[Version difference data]
=== Begin Enclosure ===

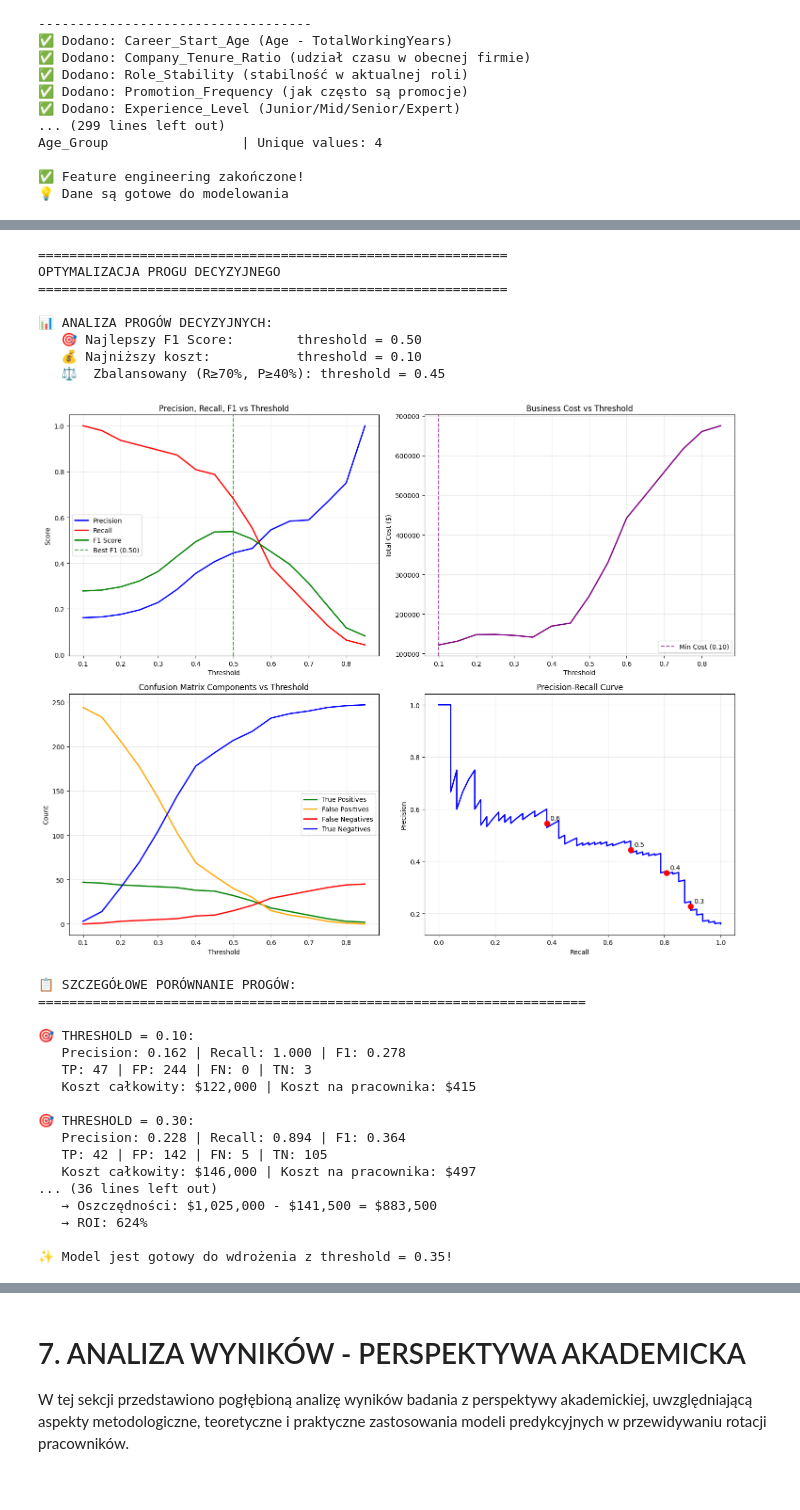
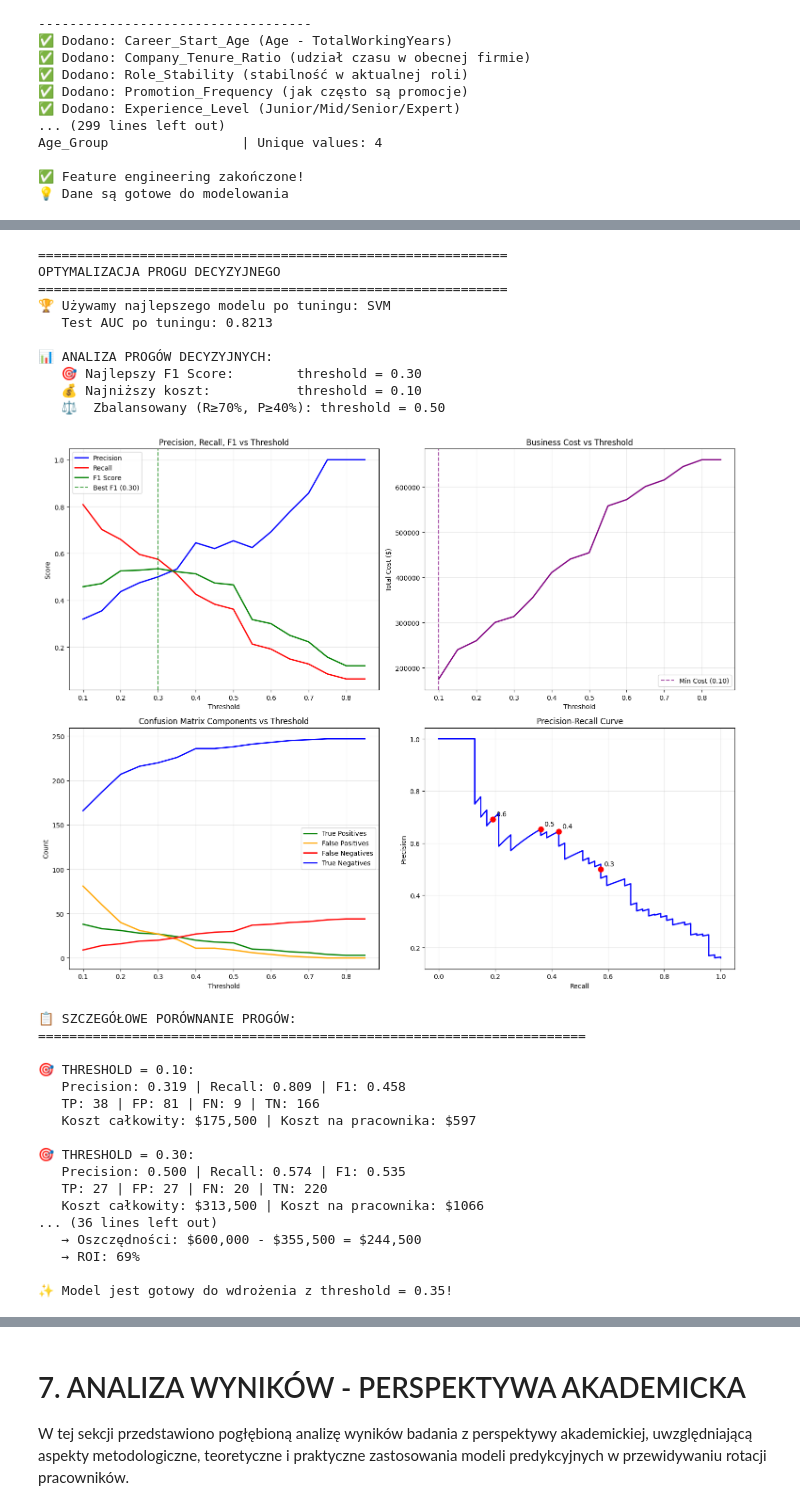
Before and after one commit to Silmaris77/PracaDyplomowa, a Jupyter notebook: PracaDyplomowa.ipynb, the cells around one changed output, grey strips where cells are left out. Cells and saved outputs as stored; diff of their text form; code cells hidden in the pictures.

```diff
--- a/PracaDyplomowa.ipynb
+++ b/PracaDyplomowa.ipynb
@@ -2086,0 +2553,24 @@ POGŁĘBIONA ANALIZA WYNIKÓW I INTERPRETACJA BIZNESOWA
+# %%
+# DIAGNOZA PROBLEMU Z NIEZGODNOŚCIĄ CECH
+print("=== DIAGNOZA PROBLEMU Z NIEZGODNOŚCIĄ LICZBY CECH ===")
+print(f"X_train_tree shape: {X_train_tree.shape}")
+print(f"X_test_tree shape: {X_test_tree.shape}")
+print(f"X_train_scaled shape: {X_train_scaled.shape}")
+print(f"X_test_scaled shape: {X_test_scaled.shape}")
+
+# Sprawdź które modele są w tuned_results
+if 'tuned_results' in locals():
+    print(f"\nModele w tuned_results: {list(tuned_results.keys())}")
+    for model_name, results in tuned_results.items():
+        model = results['model']
+        print(f"\n{model_name}:")
+        print(f"  Typ modelu: {type(model)}")
+        print(f"  Oczekiwana liczba cech: {getattr(model, 'n_features_in_', 'Nieznana')}")
+
+        # Sprawdź na jakich danych został wytrenowany
+        if hasattr(model, 'feature_names_in_'):
+            print(f"  Liczba cech w treningu: {len(model.feature_names_in_)}")
+        elif hasattr(model, 'n_features_'):
+            print(f"  Liczba cech w treningu: {model.n_features_}")
+else:
+    print("tuned_results nie istnieje jeszcze")
@@ -2095,8 +2920,18 @@ print("="*60)
 print("OPTYMALIZACJA PROGU DECYZYJNEGO")
 print("="*60)
 
-# Wybieramy najlepszy model
-best_model_name = 'Extra Trees'
+# Wybieramy najlepszy model po tuningu
+if tuned_results:
+    # Użyj najlepszego modelu po tuningu
+    best_tuned_model_name = tuning_df.iloc[0]['Model']
+    best_model_name = f"{best_tuned_model_name}_Tuned"
+    print(f"🏆 Używamy najlepszego modelu po tuningu: {best_tuned_model_name}")
+    print(f"   Test AUC po tuningu: {tuning_df.iloc[0]['Tuned_Test_AUC']:.4f}")
+else:
+    # Fallback do najlepszego modelu baseline
+    best_model_name = 'Extra Trees'
+    print(f"⚠️  Tuning nie został wykonany, używamy baseline: {best_model_name}")
+
 best_model_proba = model_results[best_model_name]['y_pred_proba']
 
 # Testujemy różne progi
@@ -2231,50 +3066,52 @@ print(f"   → Najniższy koszt błędów: ${best_cost_row['total_cost']:,.0f}")
 print(f"   → Recall: {best_cost_row['recall']*100:.1f}%, Precision: {best_cost_row['precision']*100:.1f}%")
 
 print(f"\n3. 🌟 REKOMENDACJA BIZNESOWA:")
 recommended_threshold = 0.35  # Kompromis między recall a precision
 rec_row = threshold_df[threshold_df['threshold'].round(2) == 0.35]
 if len(rec_row) > 0:
     rec_row = rec_row.iloc[0]
     print(f"   Threshold: 0.35 (kompromis między wykryciem a precyzją)")
     print(f"   → Wykrycie: {rec_row['recall']*100:.1f}% przypadków attrition")
     print(f"   → Precyzja: {rec_row['precision']*100:.1f}% alertów prawdziwych")
     print(f"   → Koszt: ${rec_row['total_cost']:,.0f} rocznie")
 
     # Szacunkowe oszczędności
     prevented_attrition = rec_row['tp']
     savings_per_prevented = 25000  # Koszt rekrutacji + treningu + produktywność
     total_savings = prevented_attrition * savings_per_prevented
     net_savings = total_savings - rec_row['total_cost']
 
     print(f"   → Zapobiegniemy {prevented_attrition:.0f} odejściom")
     print(f"   → Oszczędności: ${total_savings:,.0f} - ${rec_row['total_cost']:,.0f} = ${net_savings:,.0f}")
     print(f"   → ROI: {(net_savings / rec_row['total_cost'] * 100):.0f}%")
 
 print(f"\n✨ Model jest gotowy do wdrożenia z threshold = 0.35!")
 # %% [output]
 ============================================================
 OPTYMALIZACJA PROGU DECYZYJNEGO
 ============================================================
+🏆 Używamy najlepszego modelu po tuningu: SVM
+   Test AUC po tuningu: 0.8213
 
 📊 ANALIZA PROGÓW DECYZYJNYCH:
-   🎯 Najlepszy F1 Score:        threshold = 0.50
+   🎯 Najlepszy F1 Score:        threshold = 0.30
    💰 Najniższy koszt:           threshold = 0.10
-   ⚖️  Zbalansowany (R≥70%, P≥40%): threshold = 0.45
+   ⚖️  Zbalansowany (R≥70%, P≥40%): threshold = 0.50
-[figure, old version]
+[figure, new version]
 📋 SZCZEGÓŁOWE PORÓWNANIE PROGÓW:
 ======================================================================
 
 🎯 THRESHOLD = 0.10:
-   Precision: 0.162 | Recall: 1.000 | F1: 0.278
-   TP: 47 | FP: 244 | FN: 0 | TN: 3
-   Koszt całkowity: $122,000 | Koszt na pracownika: $415
+   Precision: 0.319 | Recall: 0.809 | F1: 0.458
+   TP: 38 | FP: 81 | FN: 9 | TN: 166
+   Koszt całkowity: $175,500 | Koszt na pracownika: $597
 
 🎯 THRESHOLD = 0.30:
-   Precision: 0.228 | Recall: 0.894 | F1: 0.364
-   TP: 42 | FP: 142 | FN: 5 | TN: 105
-   Koszt całkowity: $146,000 | Koszt na pracownika: $497
+   Precision: 0.500 | Recall: 0.574 | F1: 0.535
+   TP: 27 | FP: 27 | FN: 20 | TN: 220
+   Koszt całkowity: $313,500 | Koszt na pracownika: $1066
 ... (36 lines left out)
-   → Oszczędności: $1,025,000 - $141,500 = $883,500
-   → ROI: 624%
+   → Oszczędności: $600,000 - $355,500 = $244,500
+   → ROI: 69%
 
 ✨ Model jest gotowy do wdrożenia z threshold = 0.35!
```
Also changed, not shown: parts of 20 cells of this notebook, 5 other files.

=== End Enclosure ===

__Action item__
Where a line above includes "Najniższy", copy that line.

__Response below__
@@ -2231,50 +3066,52 @@ print(f"   → Najniższy koszt błędów: ${best_cost_row['total_cost']:,.0f}")
    💰 Najniższy koszt:           threshold = 0.10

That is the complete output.